Ghee is nothing but good old butter, stripped out of all the milk solids by a lengthy cooking process. That is the reason it is known as Clarified Butter. Freshly made ghee is liquid, and has a clear oil-kind look. But when kept at room temperature, it coagulates into a semi-solid texture that is white in color. It can always be preserved at room temperature, and does not need to be refrigerated at all, contrary to what many people seem to think.
How To Make Ghee (Clarified Butter) At Home
[photo courtesy of FineCooking]
What You Will Need
1 pound unsalted full-fat butter (organic if available)
A large sieve
2 sheets of cheesecloth or muslin
A thick heavy-bottomed deep wok
A glass jar with lid (to store the ghee)
Melt the butter over low heat gradually in the heavy-bottomed pot. Do not stir. Let it melt on its own till it gets totally liquid.
Maintaining low heat, cook the melted butter until it is a clear golden liquid, about 20-30 minutes. It may bubble some, and a foam may form on top, so take a deep wok so that it doesn’t spill out while boiling. You’ll see that light brown solids will form on the top and then settle at bottom of the pan. You can skim off and discard the thick white foam that forms a layer on the top if you like.
When the liquid takes on a clear golden color, another 20 minutes or so, remove from heat and set aside. Do not let it turn dark brown in color, which means you have burnt it! Its still usable, but will have a characteristic smell.
Line the sieve with the cheesecloth and place over a clean dry pot. While still hot, carefully strain the ghee through the cheesecloth-lined sieve into a clean, dry pot.
Transfer the strained ghee carefully into the clean glass jar. Let it cool down just a little, then close the lid and shut it tightly.
Note: Some people also discard the brown residue, which is actually milk solids. But this is the good fat, so instead of discarding it, remove it from the ghee and crumble it all together. Then add some sugar and a bit of Cardamom powder and press into a greased plate. Let it cool in the refrigerator, then slice it into cubes and you have a delicious Indian sweet ready at your disposal!

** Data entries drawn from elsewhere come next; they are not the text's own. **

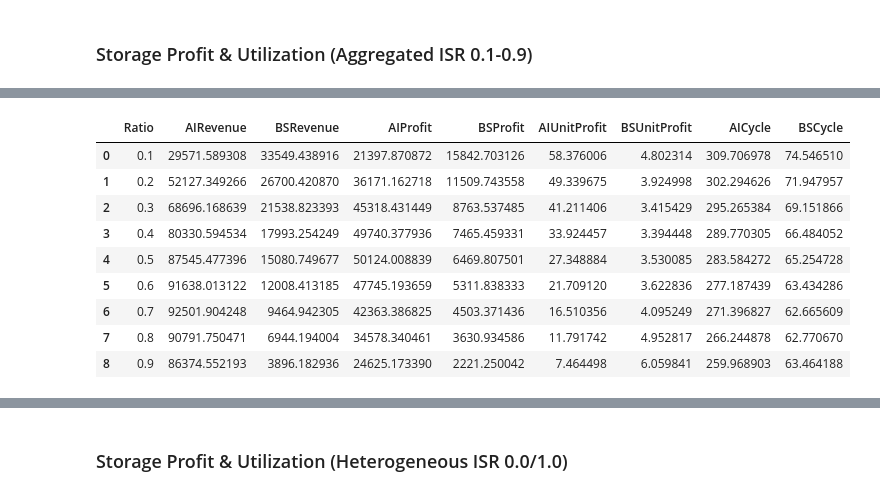
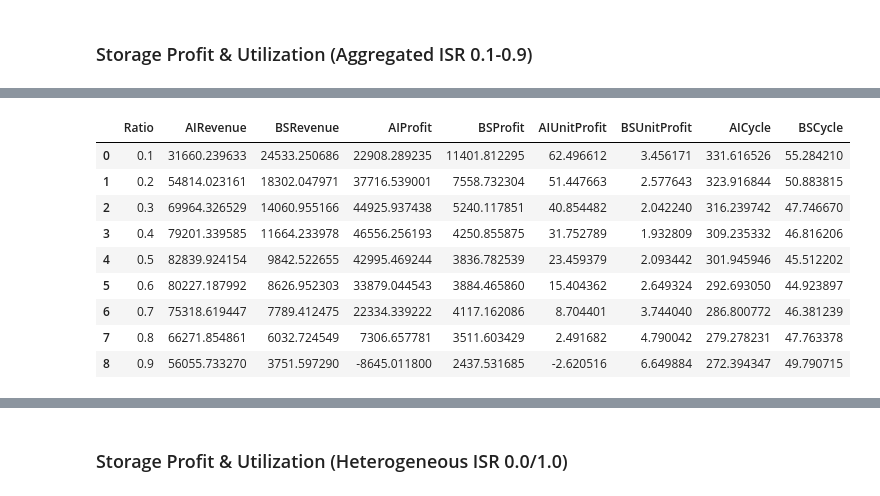
Before and after one commit to niklauskun/STESTS, a Jupyter notebook: Diagnose.ipynb, the cells around one changed output, grey strips where cells are left out. Drawn from its saved outputs; the diff is of its cells as text; code cells hidden in the pictures.

```diff
--- a/Diagnose.ipynb
+++ b/Diagnose.ipynb
@@ -13,7 +13,8 @@ eta = 0.9
 # case_template = 'Strategic/VOLL5GWLinear/2022/UC25ED1_Strategic_true_ratio{}_Seg1_BAW0_MC20.0_hetefalse'
 # case_template = 'Strategic/PriceCap/2022_ED1_Strategic_true_FORB_true_ratio{}_Seg1_BAW0_Fuel2.0_NLC1.2_Error0.25NegativeRenew_1.0-2.0-2.0-2.0-2.0'
 # case_template = 'Strategic/Exp1.2/2022/ED1_Strategic_true_FORB_true_ratio{}_Seg5_BAW0_1.0-2.0-2.0-2.0-2.0'
-case_template = 'Strategic/Cases/20GW/ED1_Strategic_true_FORB_true_ratio{}_Seg1_BAW0_BSESCbid0.5'
+# case_template = 'Strategic/Cases/20GW/ED1_Strategic_true_FORB_true_ratio{}_Seg1_BAW0_BSESCbid0.5'
+case_template = 'Strategic/HighVOLL/ED1_Strategic_true_FORB_true_ratio{}_Seg1_BAW0_BSESCbid0.5_LDESRatio_1.0_LDESDur_4'
 
 
 ratios = [round(i * 0.1, 1) for i in range(11)]
@@ -104,10 +133,12 @@ plt.show()
 # %% [markdown]
 ### Total System Cost & Avg SOC
 # %%
-case_template = 'Strategic/Cases/5GW/ED1_Strategic_true_FORB_true_ratio{}_Seg1_BAW0_BSESCbid0.5'
+# case_template = 'Strategic/Cases/5GW/ED1_Strategic_true_FORB_true_ratio{}_Seg1_BAW0_BSESCbid0.5'
+case_template = 'Strategic/HighVOLL/ED1_Strategic_true_FORB_true_ratio{}_Seg1_BAW0_BSESCbid0.5_LDESRatio_1.0_LDESDur_4'
+
 ratios = [round(i * 0.1, 1) for i in range(11)]
-# Capacity = 19573.6
-Capacity = 39930.144
+Capacity = 19573.6
+# Capacity = 39930.144
 # Capacity = 59895.216
 # Capacity = 79860.288
 
@@ -161,5 +205,7 @@ total_system_costs_df
 # %%
-case_template = 'Strategic/5GW_C/ED1_Strategic_true_FORB_true_ratio{}_Seg5_BAW0_BSESCbid0.5'
+# case_template = 'Strategic/5GW_C/ED1_Strategic_true_FORB_true_ratio{}_Seg5_BAW0_BSESCbid0.5'
+case_template = 'Strategic/HighVOLL/ED1_Strategic_true_FORB_true_ratio{}_Seg5_BAW0_BSESCbid0.5_LDESRatio_1.0_LDESDur_4'
+
 ratios = [round(i * 0.1, 1) for i in range(11)]
 total_system_costs = []
 # Loop over ratios from 0.0 to 1.0 (assuming increment by 0.1)
@@ -351,3 +416,8 @@ case_name = 'SOC-Dependent'
+# %%
+# case_template = 'Strategic/Cases/5GW/ED1_Strategic_true_FORB_true_ratio{}_Seg5_BAW0_BSESCbid0.5'
+case_template = 'Strategic/HighVOLL/ED1_Strategic_true_FORB_true_ratio{}_Seg5_BAW0_BSESCbid0.5_LDESRatio_1.0_LDESDur_4'
+ratios = [round(i * 0.1, 1) for i in range(11)]
+case_name = 'SOC-Dependent'
 # %%
 total_system_ll = []
 # Loop over ratios from 0.0 to 1.0 (assuming increment by 0.1)
@@ -567,5 +652,5 @@ plt.show()
 # %%
-case_template = 'Strategic/Cases/5GW/ED1_Strategic_true_FORB_true_ratio{}_Seg5_BAW0_BSESCbid0.5'
+case_template = 'Strategic/Cases/5GW/ED1_Strategic_true_FORB_true_ratio{}_Seg1_BAW0_BSESCbid0.5'
 
 ratios = [round(i * 0.1+0.1, 1) for i in range(10)]
 region = 2
@@ -606,42 +691,42 @@ for ratio in ratios:
             'BSRevenue': BSRevenue,
             'AIProfit': AIProfit,
             'BSProfit': BSProfit,
             'AIUnitProfit': AIUnitProfit,
             'BSUnitProfit': BSUnitProfit,
             'AICycle': AICycle,
             'BSCycle': BSCycle
         })
 
 # Convert list of dictionaries to DataFrame
 results_df = pd.DataFrame(results)
 results_df
 #     AIRevenue = sum((ESD[35]-ESC[35])*price[0])/1000
 
 #     # Calculate stats and transpose
 #     pricestats = pd.concat([price.mean()*12, (price*12).std()], axis=1).T
 
 #     # Now, instead of appending Series objects, you create DataFrame slices for each and append them
 #     mean_prices_dfs.append(pricestats.iloc[[0]])
 #     std_prices_dfs.append(pricestats.iloc[[1]])
 
 # case = 'Strategic/Exp/2022/UC25ED1_Strategic_true_FORB_true_ratio0.1_Seg1_BAW0_Fuel2.0_NLC2.0_Error0.25_ESPeakBidAdjustment1.0_ESPeakBid100.0NegativeRenew_1.0-2.0-2.0-2.0-2.0'
 
 # ESD = pd.read_csv('output/'+case+'/EDESD.csv',header=None)
 # ESC = pd.read_csv('output/'+case+'/EDESC.csv',header=None)
 # price = pd.read_csv('output/'+case+'/EDprice.csv',header=None)
 # ESindex = pd.read_csv('output/'+case+'/Strategic/storage_to_index_map.csv')
 # ES = pd.read_csv('output/'+case+'/Strategic/ADDED_ES.csv')
 # %% [output]
 |  | Ratio | AIRevenue | BSRevenue | AIProfit | BSProfit | AIUnitProfit | BSUnitProfit | AICycle | BSCycle |
-| 0 | 0.1 | 29571.589308 | 33549.438916 | 21397.870872 | 15842.703126 | 58.376006 | 4.802314 | 309.706978 | 74.546510 |
-| 1 | 0.2 | 52127.349266 | 26700.420870 | 36171.162718 | 11509.743558 | 49.339675 | 3.924998 | 302.294626 | 71.947957 |
-| 2 | 0.3 | 68696.168639 | 21538.823393 | 45318.431449 | 8763.537485 | 41.211406 | 3.415429 | 295.265384 | 69.151866 |
-| 3 | 0.4 | 80330.594534 | 17993.254249 | 49740.377936 | 7465.459331 | 33.924457 | 3.394448 | 289.770305 | 66.484052 |
-| 4 | 0.5 | 87545.477396 | 15080.749677 | 50124.008839 | 6469.807501 | 27.348884 | 3.530085 | 283.584272 | 65.254728 |
-| 5 | 0.6 | 91638.013122 | 12008.413185 | 47745.193659 | 5311.838333 | 21.709120 | 3.622836 | 277.187439 | 63.434286 |
-| 6 | 0.7 | 92501.904248 | 9464.942305 | 42363.386825 | 4503.371436 | 16.510356 | 4.095249 | 271.396827 | 62.665609 |
-| 7 | 0.8 | 90791.750471 | 6944.194004 | 34578.340461 | 3630.934586 | 11.791742 | 4.952817 | 266.244878 | 62.770670 |
-| 8 | 0.9 | 86374.552193 | 3896.182936 | 24625.173390 | 2221.250042 | 7.464498 | 6.059841 | 259.968903 | 63.464188 |
+| 0 | 0.1 | 31660.239633 | 24533.250686 | 22908.289235 | 11401.812295 | 62.496612 | 3.456171 | 331.616526 | 55.284210 |
+| 1 | 0.2 | 54814.023161 | 18302.047971 | 37716.539001 | 7558.732304 | 51.447663 | 2.577643 | 323.916844 | 50.883815 |
+| 2 | 0.3 | 69964.326529 | 14060.955166 | 44925.937438 | 5240.117851 | 40.854482 | 2.042240 | 316.239742 | 47.746670 |
+| 3 | 0.4 | 79201.339585 | 11664.233978 | 46556.256193 | 4250.855875 | 31.752789 | 1.932809 | 309.235332 | 46.816206 |
+| 4 | 0.5 | 82839.924154 | 9842.522655 | 42995.469244 | 3836.782539 | 23.459379 | 2.093442 | 301.945946 | 45.512202 |
+| 5 | 0.6 | 80227.187992 | 8626.952303 | 33879.044543 | 3884.465860 | 15.404362 | 2.649324 | 292.693050 | 44.923897 |
+| 6 | 0.7 | 75318.619447 | 7789.412475 | 22334.339222 | 4117.162086 | 8.704401 | 3.744040 | 286.800772 | 46.381239 |
+| 7 | 0.8 | 66271.854861 | 6032.724549 | 7306.657781 | 3511.603429 | 2.491682 | 4.790042 | 279.278231 | 47.763378 |
+| 8 | 0.9 | 56055.733270 | 3751.597290 | -8645.011800 | 2437.531685 | -2.620516 | 6.649884 | 272.394347 | 49.790715 |
 # %%
 # Define a color palette
 colors = ['#FFA07A', '#4682B4', '#FFA07A', '#4682B4']
```
Also changed, not shown: parts of 36 cells of this notebook, 33 other files.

As I mentioned earlier, Ghee can always be stored at room temperature, and does not need to be refrigerated. it will attain a white semi-solid texture, which will break down into a clear liquid once you heat it. Ghee can stay fresh for as long as 2-3 months, but I would recommend making it in small batches if you are not too keen about using old ghee.
Health Benefits of Using Ghee
Ghee stimulates the digestion while balancing stomach acid, is cooling for the mind and body, and helps carry the benefits of different foods to the cells and tissues of the body. The therapeutic value of spices is brought out in ayurvedic cooking by saute-ing them in a little ghee. Ghee also brings out the aroma and flavor of many foods.
Cooking with Ghee
Ghee can be used almost anywhere that you use oil, but it is especially great in making Indian curries and gravies
1. Add a tablespoon of ghee to Indian curries, Dals, or Kadhhi while sauteeing the spices for a fragrant aroma and taste
2. Add ghee to cooked rice for a wonderful taste
3. Layer your Naans, Rotis or Parathas with ghee for that royal effect
4. Use it generously to prepare any Indian sweet or dessert. Nothing comes close to the taste of pure ghee sweets!
Ghee is a very healthy fat, unlike regular cooking oil. Restrained use of ghee in your cooking can actually do good to your body, and is even great tonic for your skin. Its generally expensive to buy Ghee at an Indian store, but now that you know how to make Ghee at home, you’ll be saving some moolah, for sure!